Businesses based in Reading town centre have voted to invest in Reading town centre by renewing Reading Central Business Improvement District (BID) and creating a new Abbey Quarter Commercial District. Both will run for five years, starting on April 1, 2019.
80% of businesses by number and 94% of businesses by rateable value voted in favour of the proposals put forward by Reading UK. Meanwhile, 87% of businesses voted in favour of the Abbey Quarter BID.
Reading Borough Council, as ballot holder in accordance with its electoral role under the Local Government Act 2003, declared the result of the ballot on its website, http://www.reading.gov.uk/bid
Adam Jacobs, chairman of Reading UK, said: “Reading businesses have recognised the value that the BID has brought to Reading over the past 13 years. They have voted to continue that investment in the town centre which will ensure Reading both retains and grows its position as a great place to live, visit, work and do business.
“Reading UK and members of the town centre’s business community will be working hard over the next few months to pull together the detail of the five-year investment programme for the two BIDs in order to start delivering tangible benefits as soon as possible. We thank them for their confidence in a shared and ambitious vision for Reading and its fantastic community.”
Following a consultation of businesses in the town centre, the proposals for the BIDs 2019-24 were drawn up to reflect local business priorities.
Reading Central BID
Reading Central BID has been in existence since 2006 and is focused on the streets around Broad Street, from Jacksons’ Corner to Broad Street Mall and the Oracle to the Station. This latest vote is the third time town centre businesses have renewed the BID. Over the past five years, the Central BID has provided £2.2 million extra private investment in the town centre.
Reading UK has exciting and ambitious plans for the Central BID 2019-24 aimed at making the town centre more attractive and secure for shoppers, visitors and our own business community, supporting business growth, investing in Reading’s night time economy, as well as delivering business intelligence and information to the town centre business community.
Abbey Quarter Commercial District
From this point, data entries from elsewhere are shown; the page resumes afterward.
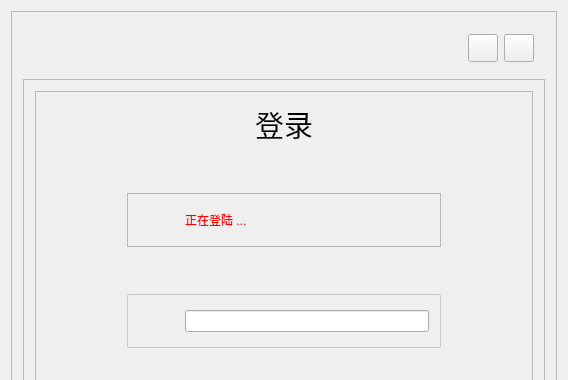
First picture: the form in ChatOrionClient/login_gui.ui, repository orionlink/ChatOrion, before the edit; both pictures show x 0 to 568 and y 0 to 380 of the 568 by 723 pixel window.
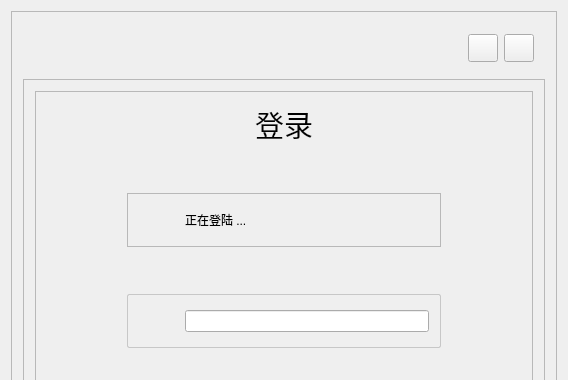
Second picture: the form after the edit. Icons and pictures are not drawn.

What changed in the file:
```diff
--- a/ChatOrionClient/login_gui.ui
+++ b/ChatOrionClient/login_gui.ui
@@ -248,8 +248,7 @@
                             <item>
                              <widget class="QLabel" name="err_msg">
                               <property name="styleSheet">
-                               <string notr="true">color: rgb(255, 0, 0);
-font: 12pt &quot;黑体&quot;;</string>
+                               <string notr="true"/>
                               </property>
                               <property name="text">
                                <string>正在登陆 ...</string>
```
Left out of the diff: 253 changed lines with no effect on the pictures.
The new Abbey Quarter BID covers the area surrounding Reading Abbey and includes many of Reading’s new central office buildings. This is an area which has developed fast in recent years and has the potential to become a world-class business location and a great place in which to live and work. The new BID will help deliver improvements in public realm and regenerate the Kennet, support place marketing, create safer and cleaner public spaces and work with businesses to help them attract and retain the very best talent.
Examples of activity it will fund include security/warden service, events programme to animate public spaces, health and wellbeing initiatives for staff who work in the area, a staff benefits scheme, lighting schemes and creative use of the waterways.
Reading Borough Council leader Jo Lovelock said: “I am delighted that businesses have voted to renew the Reading Central Business Improvement District (BID) and to create the new Abbey Quarter Commercial District.
“Since it was first established back in 2006 the Central BID has played a major role in helping to support the continued economic success of the town centre and of Reading as a whole. During the current BID period (2014-19), almost £2.5 million of additional funding has been raised though the BID which has helped fund a wide range of initiatives, all aimed at improving the attractiveness of the town centre and supporting its continued economic success. I am certain that both BIDS will go from strength to strength.”
Over 850 businesses and organisations within the town centre’s two BID areas were balloted on the proposals.
The new BIDs will take effect from April 1. All businesses will pay a 1% levy on their business rates. In addition, businesses in the night-time economy will pay an extra 2% levy which will support specific ring-fenced activities for that part of the economy.